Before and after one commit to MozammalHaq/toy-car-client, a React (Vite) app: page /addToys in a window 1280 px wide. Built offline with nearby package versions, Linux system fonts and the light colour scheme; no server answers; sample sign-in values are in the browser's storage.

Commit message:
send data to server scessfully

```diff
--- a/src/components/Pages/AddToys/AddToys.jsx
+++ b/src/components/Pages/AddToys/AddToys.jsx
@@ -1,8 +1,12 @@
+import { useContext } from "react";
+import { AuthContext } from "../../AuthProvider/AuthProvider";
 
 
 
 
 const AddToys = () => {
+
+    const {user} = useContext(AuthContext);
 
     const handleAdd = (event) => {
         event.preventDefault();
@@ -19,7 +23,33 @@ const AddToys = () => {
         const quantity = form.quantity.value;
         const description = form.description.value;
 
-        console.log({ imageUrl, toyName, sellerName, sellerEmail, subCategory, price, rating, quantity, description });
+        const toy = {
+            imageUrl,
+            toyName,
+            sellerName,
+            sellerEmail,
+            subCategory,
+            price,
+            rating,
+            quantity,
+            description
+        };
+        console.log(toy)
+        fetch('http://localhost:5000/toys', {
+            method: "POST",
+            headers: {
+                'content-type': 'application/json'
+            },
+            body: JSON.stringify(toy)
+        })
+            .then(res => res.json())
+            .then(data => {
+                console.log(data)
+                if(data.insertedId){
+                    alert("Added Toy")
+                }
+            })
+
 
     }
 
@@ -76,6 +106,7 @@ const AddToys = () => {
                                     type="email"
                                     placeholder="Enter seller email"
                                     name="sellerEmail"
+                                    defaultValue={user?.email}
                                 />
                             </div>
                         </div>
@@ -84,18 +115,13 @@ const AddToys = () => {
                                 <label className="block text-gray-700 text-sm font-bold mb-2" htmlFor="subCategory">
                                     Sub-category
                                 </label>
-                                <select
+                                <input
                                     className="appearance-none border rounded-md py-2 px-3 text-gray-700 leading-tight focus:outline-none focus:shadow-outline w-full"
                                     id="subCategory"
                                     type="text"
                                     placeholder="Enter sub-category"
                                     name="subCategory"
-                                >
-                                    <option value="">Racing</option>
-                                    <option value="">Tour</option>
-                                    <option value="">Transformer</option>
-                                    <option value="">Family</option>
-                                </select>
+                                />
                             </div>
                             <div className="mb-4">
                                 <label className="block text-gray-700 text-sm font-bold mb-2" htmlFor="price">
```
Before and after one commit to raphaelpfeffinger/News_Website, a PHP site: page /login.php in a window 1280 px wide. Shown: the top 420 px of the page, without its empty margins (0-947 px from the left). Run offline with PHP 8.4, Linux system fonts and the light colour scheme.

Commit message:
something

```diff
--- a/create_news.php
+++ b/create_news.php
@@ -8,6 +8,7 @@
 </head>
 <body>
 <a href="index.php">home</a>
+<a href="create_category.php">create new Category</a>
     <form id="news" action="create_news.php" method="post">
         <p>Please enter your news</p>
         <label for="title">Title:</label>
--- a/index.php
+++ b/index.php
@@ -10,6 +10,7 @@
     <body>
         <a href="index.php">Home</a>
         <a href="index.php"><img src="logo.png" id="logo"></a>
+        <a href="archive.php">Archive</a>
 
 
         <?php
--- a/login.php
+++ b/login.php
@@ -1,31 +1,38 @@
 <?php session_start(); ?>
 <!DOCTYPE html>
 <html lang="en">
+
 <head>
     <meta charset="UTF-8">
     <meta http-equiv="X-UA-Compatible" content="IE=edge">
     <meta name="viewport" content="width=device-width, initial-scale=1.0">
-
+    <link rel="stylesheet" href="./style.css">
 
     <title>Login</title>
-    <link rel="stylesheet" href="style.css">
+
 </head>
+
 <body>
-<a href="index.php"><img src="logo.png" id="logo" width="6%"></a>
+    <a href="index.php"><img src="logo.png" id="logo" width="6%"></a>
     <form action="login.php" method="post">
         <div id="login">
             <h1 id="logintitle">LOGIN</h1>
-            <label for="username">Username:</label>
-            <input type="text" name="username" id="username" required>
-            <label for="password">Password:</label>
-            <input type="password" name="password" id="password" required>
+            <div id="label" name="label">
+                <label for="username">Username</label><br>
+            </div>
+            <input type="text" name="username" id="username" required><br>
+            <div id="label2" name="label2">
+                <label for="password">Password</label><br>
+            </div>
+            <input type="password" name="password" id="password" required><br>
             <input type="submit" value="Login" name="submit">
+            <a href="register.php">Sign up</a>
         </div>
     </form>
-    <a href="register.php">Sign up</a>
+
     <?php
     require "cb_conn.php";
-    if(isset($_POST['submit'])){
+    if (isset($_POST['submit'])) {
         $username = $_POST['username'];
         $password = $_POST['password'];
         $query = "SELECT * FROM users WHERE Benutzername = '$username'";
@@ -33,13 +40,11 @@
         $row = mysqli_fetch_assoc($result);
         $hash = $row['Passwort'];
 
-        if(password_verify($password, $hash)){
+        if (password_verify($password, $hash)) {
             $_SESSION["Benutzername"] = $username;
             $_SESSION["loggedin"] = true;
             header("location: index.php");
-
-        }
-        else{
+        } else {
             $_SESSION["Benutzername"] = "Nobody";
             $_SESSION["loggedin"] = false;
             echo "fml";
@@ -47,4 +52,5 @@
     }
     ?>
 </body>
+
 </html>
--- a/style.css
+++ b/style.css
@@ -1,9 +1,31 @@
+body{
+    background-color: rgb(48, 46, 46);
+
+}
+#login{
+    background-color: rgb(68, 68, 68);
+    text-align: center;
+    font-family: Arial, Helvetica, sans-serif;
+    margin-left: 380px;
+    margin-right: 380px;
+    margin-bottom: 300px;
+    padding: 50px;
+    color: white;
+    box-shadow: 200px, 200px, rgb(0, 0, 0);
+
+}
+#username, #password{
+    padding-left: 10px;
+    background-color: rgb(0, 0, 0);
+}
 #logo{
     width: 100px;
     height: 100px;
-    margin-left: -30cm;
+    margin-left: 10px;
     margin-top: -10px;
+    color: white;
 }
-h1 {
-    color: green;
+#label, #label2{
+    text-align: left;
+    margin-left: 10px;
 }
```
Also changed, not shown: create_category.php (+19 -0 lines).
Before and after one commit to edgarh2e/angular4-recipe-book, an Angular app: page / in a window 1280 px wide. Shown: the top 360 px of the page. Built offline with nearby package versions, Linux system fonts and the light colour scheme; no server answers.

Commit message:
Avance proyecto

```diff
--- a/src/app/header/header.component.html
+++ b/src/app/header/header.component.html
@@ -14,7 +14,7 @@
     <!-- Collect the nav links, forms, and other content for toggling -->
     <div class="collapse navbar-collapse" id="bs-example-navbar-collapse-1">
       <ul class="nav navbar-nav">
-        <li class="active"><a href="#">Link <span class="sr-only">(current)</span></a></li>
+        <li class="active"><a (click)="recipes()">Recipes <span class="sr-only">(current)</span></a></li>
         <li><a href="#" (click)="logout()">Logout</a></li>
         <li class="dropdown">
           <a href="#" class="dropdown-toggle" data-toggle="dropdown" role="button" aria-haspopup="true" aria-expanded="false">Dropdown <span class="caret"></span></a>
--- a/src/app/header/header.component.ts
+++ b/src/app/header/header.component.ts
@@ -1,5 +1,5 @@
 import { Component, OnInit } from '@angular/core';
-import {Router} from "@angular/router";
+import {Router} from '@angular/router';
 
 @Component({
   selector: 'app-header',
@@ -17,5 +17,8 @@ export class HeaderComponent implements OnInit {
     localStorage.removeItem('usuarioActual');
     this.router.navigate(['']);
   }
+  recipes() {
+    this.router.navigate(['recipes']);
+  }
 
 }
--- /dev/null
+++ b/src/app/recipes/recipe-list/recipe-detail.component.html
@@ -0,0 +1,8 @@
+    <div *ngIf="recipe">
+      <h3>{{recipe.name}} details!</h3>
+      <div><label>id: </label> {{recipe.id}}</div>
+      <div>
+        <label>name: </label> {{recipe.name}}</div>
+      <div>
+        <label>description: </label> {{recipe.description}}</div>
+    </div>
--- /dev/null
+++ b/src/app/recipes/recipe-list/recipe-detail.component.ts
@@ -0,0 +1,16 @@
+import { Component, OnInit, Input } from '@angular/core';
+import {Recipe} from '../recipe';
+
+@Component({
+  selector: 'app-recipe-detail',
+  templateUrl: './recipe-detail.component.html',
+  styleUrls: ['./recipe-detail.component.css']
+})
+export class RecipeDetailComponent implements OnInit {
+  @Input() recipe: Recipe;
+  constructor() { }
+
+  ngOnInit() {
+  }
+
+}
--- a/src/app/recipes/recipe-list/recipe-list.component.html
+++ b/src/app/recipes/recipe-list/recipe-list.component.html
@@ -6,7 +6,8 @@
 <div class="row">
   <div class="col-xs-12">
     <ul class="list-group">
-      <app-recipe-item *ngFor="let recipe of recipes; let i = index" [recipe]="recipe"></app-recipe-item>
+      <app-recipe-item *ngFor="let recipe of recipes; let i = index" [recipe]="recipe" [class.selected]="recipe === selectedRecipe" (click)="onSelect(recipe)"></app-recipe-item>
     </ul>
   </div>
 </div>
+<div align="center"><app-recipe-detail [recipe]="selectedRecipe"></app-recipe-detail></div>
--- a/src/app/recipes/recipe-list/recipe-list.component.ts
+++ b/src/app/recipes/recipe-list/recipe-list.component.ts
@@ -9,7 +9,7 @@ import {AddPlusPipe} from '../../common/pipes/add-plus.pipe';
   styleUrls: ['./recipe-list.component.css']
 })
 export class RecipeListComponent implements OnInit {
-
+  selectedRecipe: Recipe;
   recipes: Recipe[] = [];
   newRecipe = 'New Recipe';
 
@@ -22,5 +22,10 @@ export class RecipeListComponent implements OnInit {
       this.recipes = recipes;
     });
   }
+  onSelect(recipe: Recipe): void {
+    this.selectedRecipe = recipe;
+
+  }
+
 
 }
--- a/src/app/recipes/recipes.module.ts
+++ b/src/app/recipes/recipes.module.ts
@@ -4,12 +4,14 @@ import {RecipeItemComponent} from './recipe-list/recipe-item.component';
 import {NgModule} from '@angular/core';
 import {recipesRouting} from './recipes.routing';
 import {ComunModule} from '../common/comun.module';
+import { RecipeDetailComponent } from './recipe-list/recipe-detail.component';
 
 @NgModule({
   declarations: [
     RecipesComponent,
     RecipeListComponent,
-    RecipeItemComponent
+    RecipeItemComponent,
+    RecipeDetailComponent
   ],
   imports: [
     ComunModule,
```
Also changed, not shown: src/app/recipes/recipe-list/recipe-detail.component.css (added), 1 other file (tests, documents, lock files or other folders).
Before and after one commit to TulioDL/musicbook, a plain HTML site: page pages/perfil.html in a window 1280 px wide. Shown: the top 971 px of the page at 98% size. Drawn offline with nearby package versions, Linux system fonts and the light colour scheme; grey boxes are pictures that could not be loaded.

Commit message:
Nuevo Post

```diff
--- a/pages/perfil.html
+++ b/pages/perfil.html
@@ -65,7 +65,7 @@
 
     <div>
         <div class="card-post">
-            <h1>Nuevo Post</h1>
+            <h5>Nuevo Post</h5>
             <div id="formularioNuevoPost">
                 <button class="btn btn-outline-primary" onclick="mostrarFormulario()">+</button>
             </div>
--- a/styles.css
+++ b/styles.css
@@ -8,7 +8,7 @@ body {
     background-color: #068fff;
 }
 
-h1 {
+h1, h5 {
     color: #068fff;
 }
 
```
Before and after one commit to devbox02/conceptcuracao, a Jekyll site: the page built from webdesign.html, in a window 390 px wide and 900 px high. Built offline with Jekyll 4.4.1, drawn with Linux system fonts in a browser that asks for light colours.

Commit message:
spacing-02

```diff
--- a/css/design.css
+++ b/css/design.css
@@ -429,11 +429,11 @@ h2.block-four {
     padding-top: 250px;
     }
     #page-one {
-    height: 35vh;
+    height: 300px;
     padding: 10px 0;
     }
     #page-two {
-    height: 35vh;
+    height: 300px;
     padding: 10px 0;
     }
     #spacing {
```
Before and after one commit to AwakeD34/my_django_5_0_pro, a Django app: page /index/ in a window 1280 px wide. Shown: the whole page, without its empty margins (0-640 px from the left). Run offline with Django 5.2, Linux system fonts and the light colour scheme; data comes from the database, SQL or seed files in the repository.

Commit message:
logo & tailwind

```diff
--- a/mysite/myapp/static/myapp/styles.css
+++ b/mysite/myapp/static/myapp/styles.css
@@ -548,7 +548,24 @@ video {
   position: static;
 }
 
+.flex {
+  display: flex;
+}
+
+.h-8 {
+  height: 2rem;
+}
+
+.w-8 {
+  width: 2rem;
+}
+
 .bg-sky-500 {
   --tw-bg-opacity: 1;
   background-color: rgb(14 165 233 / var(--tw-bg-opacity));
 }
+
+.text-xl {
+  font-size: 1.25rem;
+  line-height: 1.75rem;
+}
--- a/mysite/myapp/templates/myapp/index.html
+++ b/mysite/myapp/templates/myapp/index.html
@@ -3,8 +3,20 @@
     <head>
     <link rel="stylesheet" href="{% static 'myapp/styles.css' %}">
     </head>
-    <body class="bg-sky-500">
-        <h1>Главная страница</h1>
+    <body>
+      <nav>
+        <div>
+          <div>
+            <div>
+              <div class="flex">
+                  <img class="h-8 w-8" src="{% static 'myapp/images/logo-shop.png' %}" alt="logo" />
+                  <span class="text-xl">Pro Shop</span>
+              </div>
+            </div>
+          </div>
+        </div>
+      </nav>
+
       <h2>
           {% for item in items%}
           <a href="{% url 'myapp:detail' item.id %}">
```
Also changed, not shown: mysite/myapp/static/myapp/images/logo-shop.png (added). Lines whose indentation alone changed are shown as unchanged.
*****
- [Your instructions]:
The word to find is "password". Copy every line of the records that holds it.

- [Task solution]:
-            <label for="password">Password:</label>
-            <input type="password" name="password" id="password" required>
+                <label for="password">Password</label><br>
+            <input type="password" name="password" id="password" required><br>
         $password = $_POST['password'];
-        if(password_verify($password, $hash)){
+        if (password_verify($password, $hash)) {
+#username, #password{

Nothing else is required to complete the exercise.